• [YOUR INSTRUCTIONS] Going line by line through the data below, how many lines contain the word "document"? Give only the number.

-------- DATA TO EXAMINE

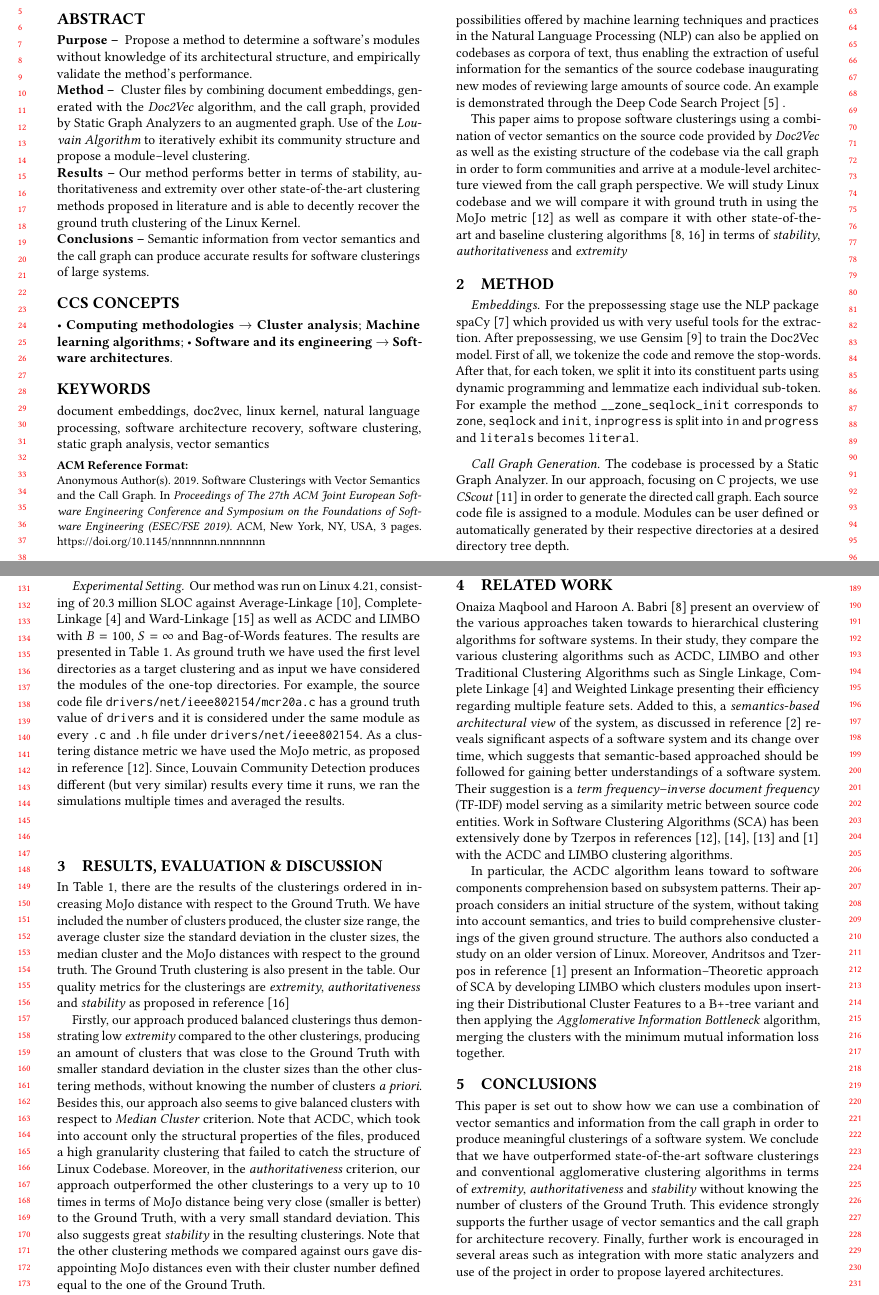
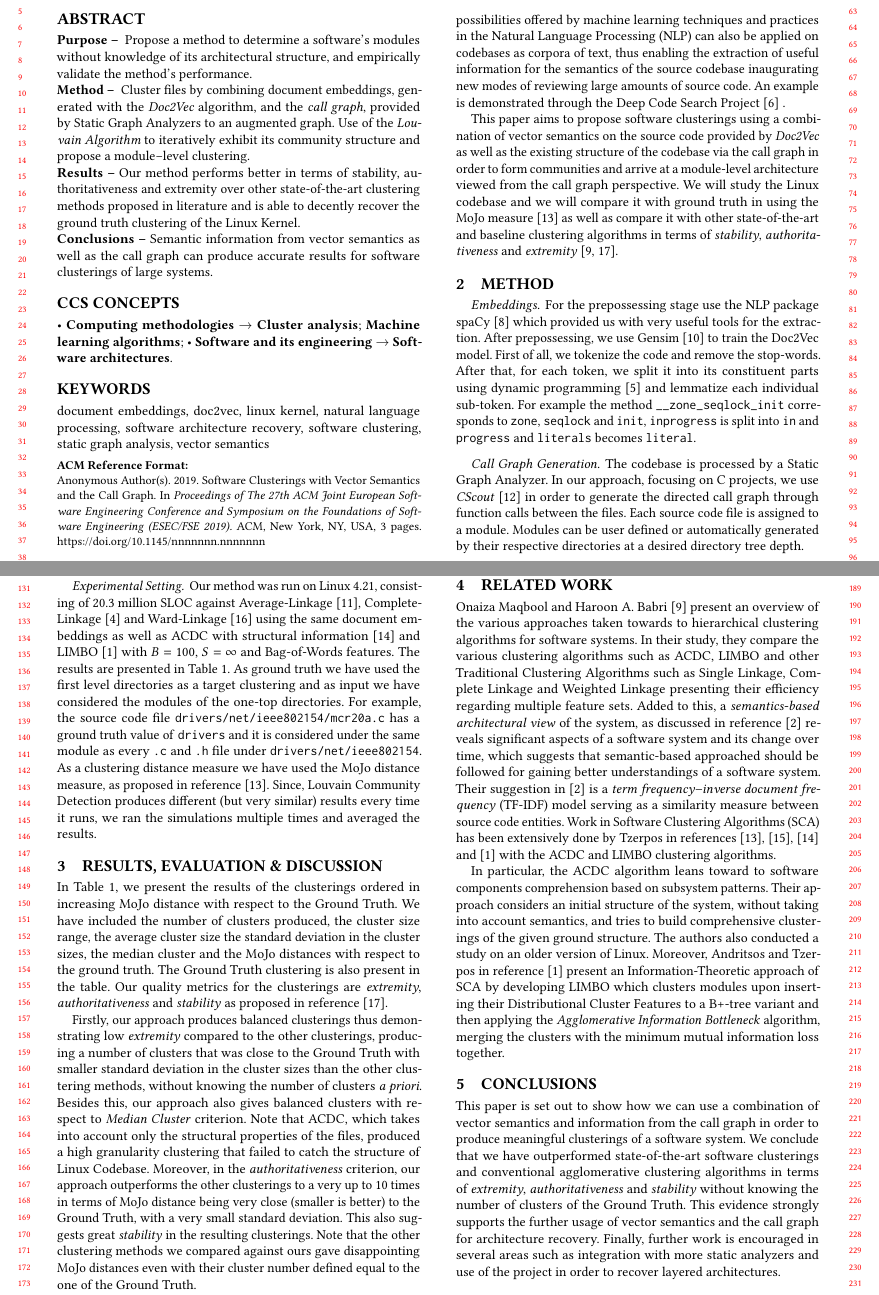
Before and after one commit to papachristoumarios/software-clusterings-with-vector-semantics-and-call-graph, a LaTeX paper (manuscript/manuscript.tex): two parts of pages 1 and 2 of 3, joined at a grey line, cut so that both start at the same text. Compiled offline with pdfLaTeX.

Commit message:
Updates from Overleaf

```diff
--- a/manuscript/manuscript.tex
+++ b/manuscript/manuscript.tex
@@ -92,7 +88,7 @@ Use of the \emph{Louvain Algorithm} to iteratively exhibit its community structu
 and extremity over other state-of-the-art clustering methods proposed in literature and is able to decently
 recover the ground truth clustering of the Linux Kernel.
 
-\noindent \textbf{Conclusions --} Semantic information from vector semantics and the call graph can produce
+\noindent \textbf{Conclusions --} Semantic information from vector semantics as well as the call graph can produce
 accurate results for software clusterings of large systems.
 
 \end{abstract}
@@ -159,9 +155,9 @@ This paper aims to propose software clusterings using a combination of vector se
 by \emph{Doc2Vec} as well as the existing structure of
 the codebase via the call graph in order to form communities and arrive at a module-level
 architecture viewed from the call graph perspective.
-We will study Linux codebase and we will compare it with ground truth in using the MoJo metric \cite{mojo} as well as
-compare it with other state-of-the-art and baseline clustering algorithms \cite{maqbool_overview, evaluation} in terms of
-\emph{stability}, \emph{authoritativeness} and \emph{extremity}
+We will study the Linux codebase and we will compare it with ground truth in using the MoJo measure \cite{mojo} as well as
+compare it with other state-of-the-art and baseline clustering algorithms  in terms of \emph{stability}, \emph{authoritativeness} and \emph{extremity}
+\cite{maqbool_overview, evaluation}.
 
 \section{Method}
 
@@ -192,14 +188,15 @@ compare it with other state-of-the-art and baseline clustering algorithms \cite{
 For the prepossessing stage use the NLP package spaCy \cite{spacy} which provided us with very useful tools for the extraction.
 After prepossessing, we use Gensim \cite{gensim} to train the Doc2Vec model.
 First of all, we tokenize the code and remove the stop-words.
-After that, for each token, we split it into its constituent parts using dynamic programming and lemmatize
+After that, for each token, we split it into its constituent parts using dynamic programming \cite{wordninja} and lemmatize
 each individual sub-token.
 For example the method \texttt{\_\_zone\_seqlock\_init} corresponds to \texttt{zone}, \texttt{seqlock} and \texttt{init},
 \texttt{inprogress} is split into \texttt{in} and \texttt{progress} and \texttt{literals} becomes \texttt{literal}.
 
+
 \paragraph{Call Graph Generation}
 The codebase is processed by a Static Graph Analyzer.
-In our approach, focusing on C projects, we use \emph{CScout} \cite{cscout} in order to generate the directed call graph.
+In our approach, focusing on C projects, we use \emph{CScout} \cite{cscout} in order to generate the directed call graph through function calls between the files.
 Each source code file is assigned to a module.
 Modules can be user defined or automatically generated by their respective directories at a desired directory tree depth.
 
@@ -224,32 +221,33 @@ Finally, it was also used in related studies \cite{acdc, evaluation} as a refere
 
 \paragraph{Experimental Setting} Our method was run on Linux 4.21,
 consisting of 20.3 million SLOC against Average-Linkage \cite{average}, Complete-Linkage \cite{complete}
-and Ward-Linkage \cite{ward} as well as ACDC and LIMBO with $B = 100$, $S = \infty$ and Bag-of-Words features. The results are presented in Table \ref{tab:evaluation}.
+and Ward-Linkage \cite{ward} using the same document embeddings
+as well as ACDC with structural information \cite{acdc} and LIMBO \cite{limbo} with $B = 100$, $S = \infty$ and Bag-of-Words features. The results are presented in Table \ref{tab:evaluation}.
 As ground truth we have used the first level directories as a target clustering and as input we have considered
 the modules of the one-top directories.
 For example, the source code file \texttt{drivers/net/ieee802154\-/mcr20a.c} has a ground truth value of \texttt{drivers}
 and it is considered under the same module as every \texttt{.c} and \texttt{.h} file under \texttt{drivers/net/ieee802154}.
-As a clustering distance metric we have used the MoJo metric, as proposed in reference \cite{mojo}.
+As a clustering distance measure we have used the MoJo distance measure, as proposed in reference \cite{mojo}.
 Since, Louvain Community Detection produces  different (but very similar) results every time it runs, we ran the simulations
 multiple times and averaged the results.
 
 \section{Results, Evaluation \& Discussion}
 
-In Table \ref{tab:evaluation}, there are the results of the clusterings ordered in increasing MoJo distance
+In Table \ref{tab:evaluation}, we present the results of the clusterings ordered in increasing MoJo distance
 with respect to the Ground Truth.
 We have included the number of clusters produced, the cluster size range, the average cluster size the standard
 deviation in the cluster sizes, the median cluster and the MoJo distances with respect to the ground truth.
 The Ground Truth clustering is also present in the table.
 Our quality metrics for the clusterings are
-\emph{extremity}, \emph{authoritativeness} and \emph{stability} as proposed in reference \cite{evaluation}
+\emph{extremity}, \emph{authoritativeness} and \emph{stability} as proposed in reference \cite{evaluation}.
 
-Firstly, our approach produced balanced clusterings thus demonstrating low \emph{extremity} compared to the other clusterings,
-producing an amount of clusters that was close to the Ground Truth with smaller standard deviation in the cluster sizes than
+Firstly, our approach produces balanced clusterings thus demonstrating low \emph{extremity} compared to the other clusterings,
+producing a number of clusters that was close to the Ground Truth with smaller standard deviation in the cluster sizes than
 the other clustering methods, without knowing the number of clusters \emph{a priori}.
-Besides this, our approach also seems to give balanced clusters with respect to \emph{Median Cluster} criterion.
-Note that ACDC, which took into account only the structural properties of the files, produced a high
+Besides this, our approach also gives balanced clusters with respect to \emph{Median Cluster} criterion.
+Note that ACDC, which takes into account only the structural properties of the files, produced a high
 granularity clustering that failed to catch the structure of Linux Codebase.
-Moreover, in the \emph{authoritativeness} criterion, our approach outperformed the other clusterings to a very up to 10 times
+Moreover, in the \emph{authoritativeness} criterion, our approach outperforms the other clusterings to a very up to 10 times
 in terms of MoJo distance being very close (smaller is better) to the Ground Truth, with a very small standard deviation.
 This also suggests great \emph{stability} in the resulting clusterings.
 Note that the other clustering methods we compared against ours gave disappointing MoJo distances even with their cluster
@@ -261,13 +259,13 @@ Onaiza Maqbool and Haroon A. Babri \cite{maqbool_overview} present an
 overview of the various approaches taken towards to hierarchical clustering algorithms
 for software systems. In their study, they compare the various clustering algorithms
 such as ACDC, LIMBO and other Traditional Clustering Algorithms such as Single
-Linkage, Complete Linkage \cite{complete} and Weighted Linkage presenting their efficiency regarding
+Linkage, Complete Linkage and Weighted Linkage presenting their efficiency regarding
 multiple feature sets.
 Added to this, a \emph{semantics-based architectural view} of the system, as discussed in reference
 \cite{large_study} reveals significant aspects of a software system and its change over
 time, which suggests that semantic-based approached should be followed for gaining better
-understandings of a software system. Their suggestion is a \emph{term frequency--inverse
-document frequency} (TF-IDF) model serving as a similarity metric between source code
+understandings of a software system. Their suggestion in \cite{large_study} is a \emph{term frequency--inverse
+document frequency} (TF-IDF) model serving as a similarity measure between source code
 entities.
 Work in Software Clustering Algorithms (SCA) has been extensively done by Tzerpos in
 references \cite{mojo}, \cite{stability}, \cite{acdc} and \cite{limbo} with the ACDC
@@ -277,7 +275,7 @@ In particular, the ACDC algorithm leans toward to software components comprehens
 based on subsystem patterns. Their approach considers an initial structure of the system,
 without taking into account semantics, and tries to build comprehensive clusterings of the given ground structure.
 The authors also conducted a study on an older version of  Linux.
-Moreover, Andritsos and Tzerpos in reference \cite{limbo} present an Information--Theoretic
+Moreover, Andritsos and Tzerpos in reference \cite{limbo} present an Information-Theoretic
 approach of SCA by developing LIMBO which clusters modules upon inserting their Distributional Cluster Features
 to a B+-tree variant and then applying the \emph{Agglomerative Information Bottleneck} algorithm, merging the
 clusters with the minimum mutual information loss together.
@@ -291,7 +289,7 @@ in terms of \emph{extremity}, \emph{authoritativeness} and \emph{stability}
 without knowing the number of clusters of the Ground Truth. This evidence strongly
 supports the further usage of vector semantics and the call graph for architecture recovery.
 Finally, further work is encouraged in several areas such as
-integration with more static analyzers and use of the project in order to propose layered architectures.
+integration with more static analyzers and use of the project in order to recover layered architectures.
 
 
 \newpage
```
Also changed, not shown: manuscript/manuscript.tex (6 more changed lines).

----------------

• [THE ANSWER] 3